Meanwhile Jan Krauss, another new member of our group, who joined us coming from the University of Erlangen, is putting all his efforts into this fascinating subject. His new ideas and his enthusiasm will certainly add very valuable for the future!




'Exotic' groundstates in strongly coupled semiconductor quantum wells

In close co-operation with the research group of Prof. Valeri T. Dolgopolov in Chernogolovka, Russia, we continued our research on so-called 'parabolic quantum wells'. The nice features of those quantum structures have been extensively described in our research reports of the last few years. Here, we studied the properties of strongly coupled quantum wells, employing magnetocapacitance and far-infrared spectroscopy techniques. For gate bias controlled asymmetric electron density distributions in such a soft two subband system, we observe both individual gaps as well as double layer gaps at integer filling factors. Some of these gaps turn out to result from a wave function reconstruction in growth direction, induced by intersubband electron transfer in perpendicular magnetic fields.

In tilted magnetic fields, even more exotic states are observed.
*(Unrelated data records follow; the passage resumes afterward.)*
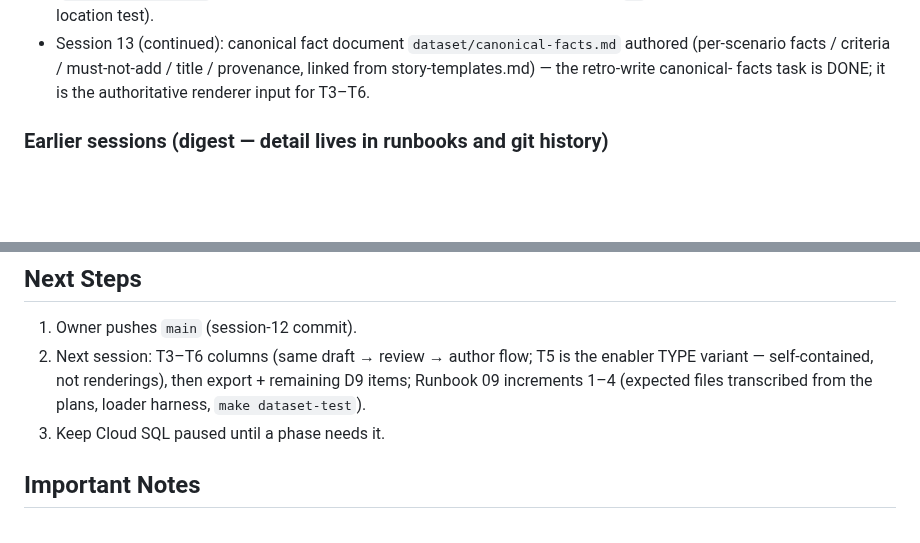
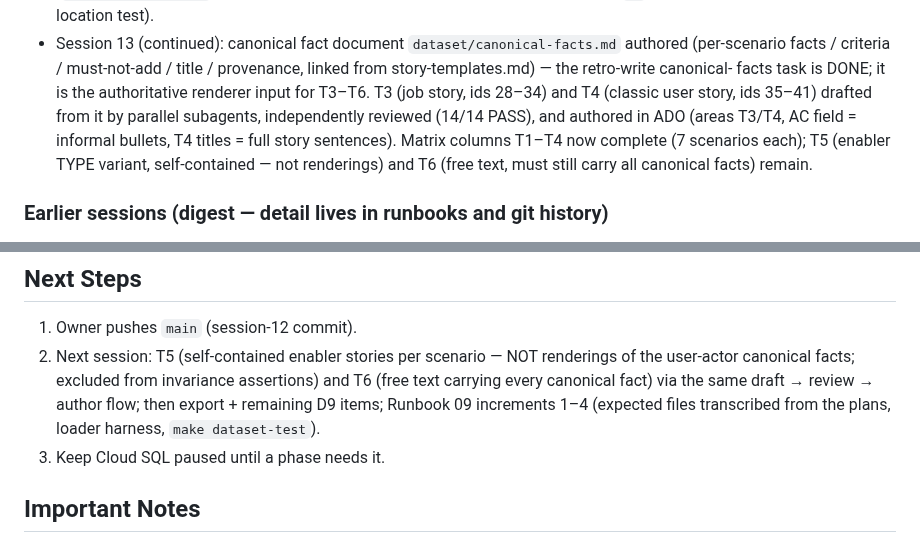
Before and after one commit to MMZ993/story-review, a Markdown page: .agents/HANDOFF.md, 2 parts joined by grey strips. Rendered like a GitHub page; blank space fills up the shorter version.

Commit message:
chore: record t3/t4 authoring in runbook and handoff

```diff
--- a/.agents/HANDOFF.md
+++ b/.agents/HANDOFF.md
@@ -68,6 +68,12 @@ iteration. T1 baseline column: 7/7.
   authored (per-scenario facts / criteria / must-not-add / title /
   provenance, linked from story-templates.md) — the retro-write canonical-
   facts task is DONE; it is the authoritative renderer input for T3–T6.
+  T3 (job story, ids 28–34) and T4 (classic user story, ids 35–41) drafted
+  from it by parallel subagents, independently reviewed (14/14 PASS), and
+  authored in ADO (areas T3/T4, AC field = informal bullets, T4 titles =
+  full story sentences). Matrix columns T1–T4 now complete (7 scenarios
+  each); T5 (enabler TYPE variant, self-contained — not renderings) and T6
+  (free text, must still carry all canonical facts) remain.
 
 ### Earlier sessions (digest — detail lives in runbooks and git history)
 
@@ -143,10 +149,12 @@ cross-checks, test-first red/green, review findings fixed).
 ## Next Steps
 
 1. Owner pushes `main` (session-12 commit).
-2. Next session: T3–T6 columns (same draft → review → author flow; T5 is
-   the enabler TYPE variant — self-contained, not renderings), then
-   export + remaining D9 items; Runbook 09 increments 1–4 (expected files
-   transcribed from the plans, loader harness, `make dataset-test`).
+2. Next session: T5 (self-contained enabler stories per scenario — NOT
+   renderings of the user-actor canonical facts; excluded from invariance
+   assertions) and T6 (free text carrying every canonical fact) via the same
+   draft → review → author flow; then export + remaining D9 items; Runbook 09
+   increments 1–4 (expected files transcribed from the plans, loader
+   harness, `make dataset-test`).
 4. Keep Cloud SQL paused until a phase needs it.
 
 ## Important Notes
```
The competition between two groundstates for certain total filling factors turn out to lead to a new insulator-insulator quantum phase transition, the so-called canted antiferromagnetic phase, which has been recently predicted theoretically.